After a wet winter, light beet land has dried up quickly, leaving a dry surface with plenty of moisture below, and early-drilled crops are already through the surface.
Tim Harper, commercial director of the Blankney Estate in Lincolnshire, says his team drilled 450ha of beet in a 10-day window in late March, mostly on light limestone brash land south of Lincoln.
“We are very happy with the drilling, especially considering the very wet weather we saw in February,” he says.
The beet seed has hit good moisture on 85% of his land and, ironically, after the winter deluge, the remainder on the lightest land could do with 10-15mm of rain.
The 5,800ha estate is the biggest single supplier to British Sugar’s Newark processing factory, and this season’s drilling started about 10 days later than normal due to a very wet February.
Last season, the farming estate showed very good average beet yields of 89t/ha above its five-year average of 79t/ha.

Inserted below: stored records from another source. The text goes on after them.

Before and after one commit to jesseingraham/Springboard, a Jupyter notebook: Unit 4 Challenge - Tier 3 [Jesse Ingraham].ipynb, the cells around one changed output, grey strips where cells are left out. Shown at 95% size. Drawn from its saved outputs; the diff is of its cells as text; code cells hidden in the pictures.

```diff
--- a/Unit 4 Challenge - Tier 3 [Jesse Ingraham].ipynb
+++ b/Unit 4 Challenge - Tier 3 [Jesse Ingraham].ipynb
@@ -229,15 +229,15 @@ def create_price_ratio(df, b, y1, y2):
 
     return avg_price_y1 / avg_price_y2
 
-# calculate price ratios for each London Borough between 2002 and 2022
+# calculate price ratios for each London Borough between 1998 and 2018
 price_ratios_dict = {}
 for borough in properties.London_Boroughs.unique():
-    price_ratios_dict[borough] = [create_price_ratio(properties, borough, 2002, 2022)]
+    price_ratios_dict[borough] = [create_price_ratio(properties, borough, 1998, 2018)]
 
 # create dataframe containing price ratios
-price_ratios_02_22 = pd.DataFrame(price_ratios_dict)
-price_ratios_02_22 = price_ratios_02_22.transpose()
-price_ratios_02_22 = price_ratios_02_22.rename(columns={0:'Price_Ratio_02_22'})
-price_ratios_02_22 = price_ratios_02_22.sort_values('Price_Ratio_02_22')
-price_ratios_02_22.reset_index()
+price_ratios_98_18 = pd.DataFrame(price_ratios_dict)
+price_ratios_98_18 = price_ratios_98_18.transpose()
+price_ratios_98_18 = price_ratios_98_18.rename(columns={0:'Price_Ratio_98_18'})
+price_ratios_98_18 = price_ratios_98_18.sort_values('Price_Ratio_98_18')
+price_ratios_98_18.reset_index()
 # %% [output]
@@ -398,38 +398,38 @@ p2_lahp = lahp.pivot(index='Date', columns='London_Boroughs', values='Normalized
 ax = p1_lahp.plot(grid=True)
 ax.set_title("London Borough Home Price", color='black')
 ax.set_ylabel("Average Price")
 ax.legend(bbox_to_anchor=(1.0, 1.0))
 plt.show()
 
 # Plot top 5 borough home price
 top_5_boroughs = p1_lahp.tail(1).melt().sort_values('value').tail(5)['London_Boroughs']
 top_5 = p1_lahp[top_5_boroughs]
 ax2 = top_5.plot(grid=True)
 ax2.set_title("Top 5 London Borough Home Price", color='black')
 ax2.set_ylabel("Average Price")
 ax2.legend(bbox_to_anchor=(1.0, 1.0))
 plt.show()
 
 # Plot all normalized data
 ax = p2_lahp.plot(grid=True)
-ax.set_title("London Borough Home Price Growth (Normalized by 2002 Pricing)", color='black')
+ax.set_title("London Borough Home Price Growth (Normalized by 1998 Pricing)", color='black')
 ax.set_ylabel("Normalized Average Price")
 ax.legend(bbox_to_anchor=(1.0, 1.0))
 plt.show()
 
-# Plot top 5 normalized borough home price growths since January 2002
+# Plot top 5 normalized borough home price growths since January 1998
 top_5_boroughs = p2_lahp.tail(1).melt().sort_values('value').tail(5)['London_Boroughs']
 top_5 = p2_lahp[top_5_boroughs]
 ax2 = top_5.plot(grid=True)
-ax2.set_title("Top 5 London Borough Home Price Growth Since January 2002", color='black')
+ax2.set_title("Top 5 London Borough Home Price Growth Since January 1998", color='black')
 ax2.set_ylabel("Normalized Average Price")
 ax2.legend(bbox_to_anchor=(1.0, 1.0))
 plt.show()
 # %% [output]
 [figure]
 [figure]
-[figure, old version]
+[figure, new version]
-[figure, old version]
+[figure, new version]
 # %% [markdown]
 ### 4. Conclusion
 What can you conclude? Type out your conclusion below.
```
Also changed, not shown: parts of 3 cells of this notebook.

Further south, drilling also finished last weekend at Euston Estate in the heart of the Suffolk Brecklands on its light, blowaway sandland.
Matthew Hawthorne, farm manager of the estate, and his team drilled 350ha of beet with 20-30% of early-sown crops showing young plants through the ground.
“It’s the best beet I’ve ever put in; the soil surface is dry with plenty of moisture below, making for an excellent seed-bed,” he says.
On the very lightest land, winter barley seed is drilled in the early spring to act as a cover crop to stop soil blowing away at sugar beet sowing time.
The 4,200ha estate, just a few miles south of Thetford, had a good sugar beet harvest last season, with average beet yields of 71t/ha, an improvement on its five-year average of 65t/ha.
Nick Morris, head of central agriculture at beet processor British Sugar, says about two-thirds of the crop is now drilled, with the expected beet area up 4% at 104,000ha, from just over 100,000ha last year.
After a slightly later start than usual, good winds through March have helped land dry out quickly on all but the heaviest of soils.
“The crop has gone in really well and it’s been a great start to the season, with drying winds in March leading to a continuous drilling period unbroken by bad weather,” he says.
The group has been working remotely with its 3,000-plus growers – especially its 18 contract managers – during the current coronavirus epidemic.
Last season’s harvest is nearly all complete, with the last of its four beet plants at Newark in Nottinghamshire due to close on 9 April. The other three plants at Bury St Edmunds in Suffolk, and Wissington and Cantley in Norfolk are already closed.
The harvest is expected to yield a higher sugar output due to improve beet yields, which are expected to exceed the 75t/ha five-year yield average.
UK sugar beet harvests
|Year||White sugar production||Beet yields|
|2019||1.18m tonnes||Above the five-year average of 75t/ha|
|The record crop of 1.45m tonnes of white sugar was in 2014.|